One question you may hear when preparing to divide a retirement plan is “shared or separate interest?” What does that mean?
It’s an important decision and one worth understanding.
To begin with, here’s an example:
Suppose Ms. Smith is a long-time employee of the Jones Company and is a fully vested participant in the Jones Company Pension Plan (which we’ll assume is a typical pension plan for the purposes of this illustration; specific plans may vary). This means that when Ms. Smith retires, she will receive a monthly payment (almost like a paycheck) for the rest of her life. When Mr. Smith and Ms. Smith divorce, however, they must decide whether Mr. Smith will get a shared interest or separate interest in the Jones Company Pension Plan.
What is a separate interest?
The effect of a separate interest in the Jones Company Pension Plan is that Mr. Smith will receive a separate account within the Jones Company Pension Plan, almost as if he were an employee like Ms. Smith. Mr. Smith’ rights under the Jones Company Pension Plan will be separate from Ms. Smith. Thus, Ms. Smith has an account and Mr. Smith has an account.

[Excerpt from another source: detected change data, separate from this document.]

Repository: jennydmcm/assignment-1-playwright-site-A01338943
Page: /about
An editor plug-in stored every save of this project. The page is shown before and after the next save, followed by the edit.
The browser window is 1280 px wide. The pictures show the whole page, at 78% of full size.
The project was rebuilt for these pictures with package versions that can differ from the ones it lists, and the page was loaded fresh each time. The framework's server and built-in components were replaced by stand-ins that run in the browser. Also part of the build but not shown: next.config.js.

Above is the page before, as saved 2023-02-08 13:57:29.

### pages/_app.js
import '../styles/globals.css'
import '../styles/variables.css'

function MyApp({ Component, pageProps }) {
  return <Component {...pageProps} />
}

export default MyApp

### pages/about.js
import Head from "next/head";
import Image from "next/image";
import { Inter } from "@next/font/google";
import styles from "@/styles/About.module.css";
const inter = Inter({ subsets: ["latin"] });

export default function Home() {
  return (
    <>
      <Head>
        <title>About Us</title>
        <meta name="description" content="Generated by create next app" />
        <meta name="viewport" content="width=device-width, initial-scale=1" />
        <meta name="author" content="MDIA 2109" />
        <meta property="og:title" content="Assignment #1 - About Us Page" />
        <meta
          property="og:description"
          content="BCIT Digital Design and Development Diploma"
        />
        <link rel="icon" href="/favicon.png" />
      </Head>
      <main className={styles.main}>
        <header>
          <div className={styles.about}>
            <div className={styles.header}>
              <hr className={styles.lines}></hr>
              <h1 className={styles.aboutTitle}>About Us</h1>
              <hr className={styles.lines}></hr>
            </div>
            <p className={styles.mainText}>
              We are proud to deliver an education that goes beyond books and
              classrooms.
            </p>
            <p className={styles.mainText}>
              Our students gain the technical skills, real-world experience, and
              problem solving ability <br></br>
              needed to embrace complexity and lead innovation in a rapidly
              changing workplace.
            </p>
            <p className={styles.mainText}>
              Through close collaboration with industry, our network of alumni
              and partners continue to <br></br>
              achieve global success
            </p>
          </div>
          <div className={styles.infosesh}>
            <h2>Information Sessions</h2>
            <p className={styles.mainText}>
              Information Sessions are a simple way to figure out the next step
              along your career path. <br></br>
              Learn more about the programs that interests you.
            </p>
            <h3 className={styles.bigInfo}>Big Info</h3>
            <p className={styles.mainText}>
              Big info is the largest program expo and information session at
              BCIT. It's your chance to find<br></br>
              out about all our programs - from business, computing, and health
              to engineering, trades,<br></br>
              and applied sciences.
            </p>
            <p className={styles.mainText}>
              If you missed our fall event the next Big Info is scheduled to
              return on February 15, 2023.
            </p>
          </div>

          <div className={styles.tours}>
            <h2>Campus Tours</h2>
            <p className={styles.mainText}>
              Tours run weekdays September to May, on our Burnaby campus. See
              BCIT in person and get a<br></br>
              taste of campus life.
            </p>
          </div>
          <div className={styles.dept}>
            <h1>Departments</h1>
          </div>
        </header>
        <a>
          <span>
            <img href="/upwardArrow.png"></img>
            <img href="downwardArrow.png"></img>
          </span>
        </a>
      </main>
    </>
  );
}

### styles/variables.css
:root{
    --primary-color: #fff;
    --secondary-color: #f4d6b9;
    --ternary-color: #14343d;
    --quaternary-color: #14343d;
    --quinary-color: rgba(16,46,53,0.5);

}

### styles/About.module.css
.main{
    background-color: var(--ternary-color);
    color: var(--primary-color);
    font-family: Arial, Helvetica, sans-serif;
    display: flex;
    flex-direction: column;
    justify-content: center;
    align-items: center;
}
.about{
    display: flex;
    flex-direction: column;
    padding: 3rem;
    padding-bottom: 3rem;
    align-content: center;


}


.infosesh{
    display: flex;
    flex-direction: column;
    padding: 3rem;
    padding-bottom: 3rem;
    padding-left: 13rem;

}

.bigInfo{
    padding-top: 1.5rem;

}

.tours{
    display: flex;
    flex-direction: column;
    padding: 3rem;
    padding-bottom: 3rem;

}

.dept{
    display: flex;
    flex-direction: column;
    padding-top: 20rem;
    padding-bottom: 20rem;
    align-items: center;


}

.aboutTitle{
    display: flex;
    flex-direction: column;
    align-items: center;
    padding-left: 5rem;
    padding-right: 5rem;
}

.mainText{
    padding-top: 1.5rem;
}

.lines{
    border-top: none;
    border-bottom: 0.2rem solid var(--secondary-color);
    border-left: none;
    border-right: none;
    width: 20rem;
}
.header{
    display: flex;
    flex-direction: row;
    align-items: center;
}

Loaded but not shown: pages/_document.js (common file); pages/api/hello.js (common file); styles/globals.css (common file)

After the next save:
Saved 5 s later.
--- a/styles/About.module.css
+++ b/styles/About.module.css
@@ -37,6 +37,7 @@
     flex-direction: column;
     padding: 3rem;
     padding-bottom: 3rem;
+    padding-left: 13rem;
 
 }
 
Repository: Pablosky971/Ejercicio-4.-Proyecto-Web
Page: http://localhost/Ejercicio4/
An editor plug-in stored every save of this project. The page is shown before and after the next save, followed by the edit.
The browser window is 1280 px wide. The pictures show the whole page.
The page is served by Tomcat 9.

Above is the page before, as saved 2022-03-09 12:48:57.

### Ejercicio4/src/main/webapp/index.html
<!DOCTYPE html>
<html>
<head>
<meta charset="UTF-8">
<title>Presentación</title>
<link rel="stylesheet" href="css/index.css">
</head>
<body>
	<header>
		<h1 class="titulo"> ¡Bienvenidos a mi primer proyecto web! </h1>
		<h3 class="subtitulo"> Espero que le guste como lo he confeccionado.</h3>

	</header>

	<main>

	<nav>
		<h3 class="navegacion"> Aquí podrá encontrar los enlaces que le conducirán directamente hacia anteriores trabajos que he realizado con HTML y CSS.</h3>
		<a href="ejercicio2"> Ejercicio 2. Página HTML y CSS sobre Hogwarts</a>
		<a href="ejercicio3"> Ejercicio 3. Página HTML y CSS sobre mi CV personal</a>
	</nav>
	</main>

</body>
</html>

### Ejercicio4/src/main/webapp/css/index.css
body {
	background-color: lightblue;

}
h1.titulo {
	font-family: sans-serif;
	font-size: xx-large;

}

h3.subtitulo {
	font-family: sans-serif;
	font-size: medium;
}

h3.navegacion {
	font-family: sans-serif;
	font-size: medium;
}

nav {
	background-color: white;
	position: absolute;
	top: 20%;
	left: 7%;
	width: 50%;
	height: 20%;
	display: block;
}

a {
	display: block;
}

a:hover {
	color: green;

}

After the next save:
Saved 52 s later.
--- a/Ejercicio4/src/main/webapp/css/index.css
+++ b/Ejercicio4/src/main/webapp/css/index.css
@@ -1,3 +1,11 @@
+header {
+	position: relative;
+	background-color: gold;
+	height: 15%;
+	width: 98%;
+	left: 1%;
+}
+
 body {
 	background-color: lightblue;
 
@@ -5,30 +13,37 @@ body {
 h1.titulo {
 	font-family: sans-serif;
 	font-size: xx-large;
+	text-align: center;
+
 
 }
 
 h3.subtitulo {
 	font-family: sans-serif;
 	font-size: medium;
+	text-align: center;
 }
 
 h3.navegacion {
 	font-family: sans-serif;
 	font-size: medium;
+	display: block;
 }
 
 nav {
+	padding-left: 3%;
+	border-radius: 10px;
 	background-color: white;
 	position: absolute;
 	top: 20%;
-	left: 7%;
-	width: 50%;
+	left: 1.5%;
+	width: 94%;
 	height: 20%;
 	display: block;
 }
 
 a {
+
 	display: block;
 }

Because they have separate rights, under most plans like Jones Company Pension Plan, they can each choose when to retire and when to start receiving benefits without consulting or affecting the other. Or one might choose to take out a loan against their benefits, which would likely not impact the other’s account.
What is a shared interest?
The effect of a shared interest in the Jones Company Pension Plan is that Mr. Smith will receive a share of Ms. Smith’s benefits, but not a separate account. He will begin to receive payments from the Jones Company Pension Plan whenever Ms. Smtih retires and in the same manner as she receives them. This is sometimes referred to as “if, as, and when.” Mr. Smith will receive benefits if, as, and when Ms. Smtih receives benefits. To put it another way, Mr. Smith’s benefits are largely dependent on Ms. Smith’s actions and decisions.
So, which is better?
Usually, most people prefer a separate interest because it gives them more of a sense of autonomy and the feeling that they are no longer entangled with their former spouse. However, there can be situations in which a shared interest is better.
Returning to our example, suppose Mr. Smith is twenty years younger than Ms. Smith. Under a separate interest, Ms. Smith may retire at 70 and Mr. Smith may have to wait twenty years before he receives any benefits from the Jones Company Pension Plan. If Mr. Smith is in ill-health, it may be better for him to elect a shared interest and not a separate interest.
There are other factors which we have not discussed to consider, such as cost of living increases and pre- and post-retirement survivor benefits. This point is: when it comes to shared or separate interests, there is no one right answer for everyone. Because it’s such an important decision, if you are considering a shared or separate interest, you may want to consult with an attorney. If you or your attorney need this kind of assistance, please call Weinberg & Schwartz.